What you should do: Search the data for the word "Also". Reproduce every line where it is found.

Detected change data:
--- --- ---
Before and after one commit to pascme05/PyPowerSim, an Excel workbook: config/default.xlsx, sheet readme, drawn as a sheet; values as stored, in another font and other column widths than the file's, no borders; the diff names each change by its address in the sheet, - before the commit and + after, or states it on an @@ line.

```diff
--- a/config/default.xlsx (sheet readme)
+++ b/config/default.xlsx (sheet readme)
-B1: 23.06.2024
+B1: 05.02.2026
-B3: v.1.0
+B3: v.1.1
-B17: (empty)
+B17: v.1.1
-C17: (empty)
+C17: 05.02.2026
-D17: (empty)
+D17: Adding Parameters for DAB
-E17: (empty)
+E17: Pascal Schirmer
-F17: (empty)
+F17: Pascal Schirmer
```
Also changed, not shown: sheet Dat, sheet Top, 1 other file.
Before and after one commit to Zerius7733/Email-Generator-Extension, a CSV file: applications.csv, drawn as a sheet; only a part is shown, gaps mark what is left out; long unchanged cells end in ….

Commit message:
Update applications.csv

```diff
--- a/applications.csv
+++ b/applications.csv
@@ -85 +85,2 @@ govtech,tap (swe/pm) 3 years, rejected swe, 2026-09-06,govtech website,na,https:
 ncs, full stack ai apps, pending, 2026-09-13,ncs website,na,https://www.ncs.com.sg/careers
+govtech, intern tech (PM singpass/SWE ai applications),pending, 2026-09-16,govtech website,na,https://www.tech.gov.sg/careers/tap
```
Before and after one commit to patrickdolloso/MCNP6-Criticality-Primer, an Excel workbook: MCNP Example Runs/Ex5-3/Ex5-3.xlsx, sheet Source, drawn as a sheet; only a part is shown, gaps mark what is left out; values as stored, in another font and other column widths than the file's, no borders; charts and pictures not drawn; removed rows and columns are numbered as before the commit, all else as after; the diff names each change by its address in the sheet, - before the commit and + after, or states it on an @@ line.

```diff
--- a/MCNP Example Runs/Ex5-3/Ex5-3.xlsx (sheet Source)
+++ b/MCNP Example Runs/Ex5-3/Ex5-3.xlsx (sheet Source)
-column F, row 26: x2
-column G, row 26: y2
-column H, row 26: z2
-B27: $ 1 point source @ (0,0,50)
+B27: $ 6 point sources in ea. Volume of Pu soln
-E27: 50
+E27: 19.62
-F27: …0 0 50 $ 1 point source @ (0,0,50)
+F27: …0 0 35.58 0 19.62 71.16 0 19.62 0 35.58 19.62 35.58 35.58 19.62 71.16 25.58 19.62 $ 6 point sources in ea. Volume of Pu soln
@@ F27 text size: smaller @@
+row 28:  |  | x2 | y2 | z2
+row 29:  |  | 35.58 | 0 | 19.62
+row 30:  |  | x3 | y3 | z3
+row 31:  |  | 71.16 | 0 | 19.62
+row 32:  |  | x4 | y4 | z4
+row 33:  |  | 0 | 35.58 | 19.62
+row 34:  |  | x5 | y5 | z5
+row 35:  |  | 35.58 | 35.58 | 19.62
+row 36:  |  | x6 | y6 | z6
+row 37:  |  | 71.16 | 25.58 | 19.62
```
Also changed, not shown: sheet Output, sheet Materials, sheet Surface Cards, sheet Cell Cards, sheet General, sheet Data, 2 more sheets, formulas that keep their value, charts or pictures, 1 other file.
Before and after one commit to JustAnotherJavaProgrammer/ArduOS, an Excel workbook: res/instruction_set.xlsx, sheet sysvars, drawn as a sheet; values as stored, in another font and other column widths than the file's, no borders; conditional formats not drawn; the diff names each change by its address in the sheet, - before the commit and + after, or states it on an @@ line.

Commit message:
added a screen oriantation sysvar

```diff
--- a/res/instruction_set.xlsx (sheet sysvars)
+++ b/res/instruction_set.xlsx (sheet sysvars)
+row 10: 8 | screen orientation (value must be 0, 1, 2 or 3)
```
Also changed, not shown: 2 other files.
--- --- ---
Response to the task:
Also changed, not shown: sheet Dat, sheet Top, 1 other file.
Also changed, not shown: sheet Output, sheet Materials, sheet Surface Cards, sheet Cell Cards, sheet General, sheet Data, 2 more sheets, formulas that keep their value, charts or pictures, 1 other file.
Also changed, not shown: 2 other files.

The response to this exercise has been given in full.